Respiratory Changes Oxygen consumption increase 25-35% 100% in labor Minute ventilation ↑ in excess of CO2 mainly due to increased TV not RR tachypnea.
Published byModified over 5 years ago
Presentation on theme: "Respiratory Changes Oxygen consumption increase 25-35% 100% in labor Minute ventilation ↑ in excess of CO2 mainly due to increased TV not RR tachypnea."— Presentation transcript:
Respiratory Changes Oxygen consumption increase 25-35% 100% in labor Minute ventilation ↑ in excess of CO2 mainly due to increased TV not RR tachypnea is considered abnormal sign Increased incidence of atelectaisis
Causes of Acute Hypoxia Preeclampsia / Eclampsia & HELLP Hemorrhage with massive transfusion Amniotic fluid & Air embolism Pneumonia Pulmonary edema ( cardiogenic + tocolytic )
Anticipated Intubation Risks Airway edema & hyperemia potential need of small ETT Aspiration delayed gastric emptying &relaxed GE sphincter Limited reserve High VO2 & decreased FRC
Asthma & Pregnancy Variable course 33% no change 35% worsening 28% improvement. Interpretation of PaCO2 in light of physiologic changes pre existing respiratory alkalosis CXR with shielded abdomen is safe when needed Poorly controlled asthma during pregnancy has adverse outcome on fetus
Asthma & Pregnancy Treatment strategy is the same for non pregnant Inhaled bronchodilator systemic steroid Theophyline should be reduced in 2 nd & 3 rd TM lower protein binding and higher free drug In prolonged systemic steroid use stress dose should be given peripartum
NIPPV In Pregnancy 4 patients with acute chest syndrome (complication of sickle cell anemia) Acute Hypoxemia PaO2/FIO2 < 200 Received PSV in addition to standard Rx of Acute chest syndrome None required intubation, ICU stay was shorter than matched cases who were intubated Al Ansari Annals of Thoracic Medicine 2007
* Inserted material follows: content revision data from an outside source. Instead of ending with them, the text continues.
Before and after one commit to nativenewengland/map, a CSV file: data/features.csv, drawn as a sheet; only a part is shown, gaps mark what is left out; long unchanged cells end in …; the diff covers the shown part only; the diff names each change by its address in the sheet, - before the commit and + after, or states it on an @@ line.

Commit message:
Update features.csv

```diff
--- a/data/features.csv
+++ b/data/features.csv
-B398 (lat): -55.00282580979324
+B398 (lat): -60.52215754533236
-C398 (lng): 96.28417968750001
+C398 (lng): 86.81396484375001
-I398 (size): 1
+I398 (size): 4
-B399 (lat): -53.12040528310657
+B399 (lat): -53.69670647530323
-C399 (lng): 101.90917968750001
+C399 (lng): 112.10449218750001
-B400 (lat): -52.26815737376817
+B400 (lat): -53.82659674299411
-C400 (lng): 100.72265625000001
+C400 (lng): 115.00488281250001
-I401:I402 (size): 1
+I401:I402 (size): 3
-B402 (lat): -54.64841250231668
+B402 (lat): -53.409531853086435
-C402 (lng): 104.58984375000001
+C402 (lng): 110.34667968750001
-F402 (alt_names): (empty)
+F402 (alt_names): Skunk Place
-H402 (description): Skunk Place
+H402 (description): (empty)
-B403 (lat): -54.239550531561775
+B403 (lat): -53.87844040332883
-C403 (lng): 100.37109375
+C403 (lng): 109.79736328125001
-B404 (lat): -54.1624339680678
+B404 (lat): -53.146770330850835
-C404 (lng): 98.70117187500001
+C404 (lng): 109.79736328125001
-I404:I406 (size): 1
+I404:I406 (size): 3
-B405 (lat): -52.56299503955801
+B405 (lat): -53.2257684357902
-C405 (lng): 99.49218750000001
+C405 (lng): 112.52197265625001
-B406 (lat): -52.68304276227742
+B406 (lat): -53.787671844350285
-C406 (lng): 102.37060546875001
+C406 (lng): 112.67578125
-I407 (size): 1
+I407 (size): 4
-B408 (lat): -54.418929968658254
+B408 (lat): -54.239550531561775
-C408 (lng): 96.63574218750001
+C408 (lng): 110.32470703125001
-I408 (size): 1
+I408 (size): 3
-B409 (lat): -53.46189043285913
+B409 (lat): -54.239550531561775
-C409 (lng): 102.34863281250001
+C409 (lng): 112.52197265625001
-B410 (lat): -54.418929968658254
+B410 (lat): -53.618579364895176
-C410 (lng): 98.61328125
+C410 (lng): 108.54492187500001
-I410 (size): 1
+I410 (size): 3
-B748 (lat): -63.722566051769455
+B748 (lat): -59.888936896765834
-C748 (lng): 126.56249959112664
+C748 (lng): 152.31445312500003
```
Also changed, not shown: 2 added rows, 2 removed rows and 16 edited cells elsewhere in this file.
ARDS & Mechanical Ventilation Low tidal volume ventilation study excluded pregnant Hypercapnia harm on fetus Airway pressure might be high due to the compression of gravid uterus & not necessarily related to lung disease
VTE & Pregnancy Incidence 0.5-1% Highest cause of mortality 1-30% 2 risk factors Hypercoagulopathy hormonal mediated Stasis ( compressive effect of gravid uterus) Most common site Lt Ileo-femoral vein US a less sensitive test than in non pregnant Radiation dose of venography is <500 mcGY (very small risk in case of high clinical suspicion)
VTE & Pregnancy D-dimer can be high up to four fold in normal pregnancy can not be used Morse Thromb Haemost 2004 Fetal radiation exposure of CXR + V/Q & CTA <5000 mcGy This is 100 to 200 times < dose thought to produce a significant risk of fetal anomalies.
Utility Of VQ Scan 113 pregnant with suspected PE had VQ scan 73% had normal scan 24% non diagnostic test VQ utility is much higher than non pregnant No Rx given for both groups No evidence of VTE in follow up of 20 months even in the non diagnostic No evidence of radiation effect on fetal outcome Chan Archive of Int Med 2002
VTE RX During pregnancy either UFH IV for few days then replace by LMWH or start with LMWH May need larger bolus of UFH IF LMWH to be used monitoring with level of anti Xa Comadin can be used between GA 13 w till mid 3 rd TM The 7 th ACCP Guidelines 2004
Risk Of Stroke & Venous Thrombosis Retrospective review of Us delivery registry 1 500 000 chart reviewed Estimated stroke risk 13.1/100 000 IC venous thrombosis11.6 /100 000 Predisposing factors C section HTN electrolytes & Acid base disturbances Odds Ratio >3 Lanska Stroke 2000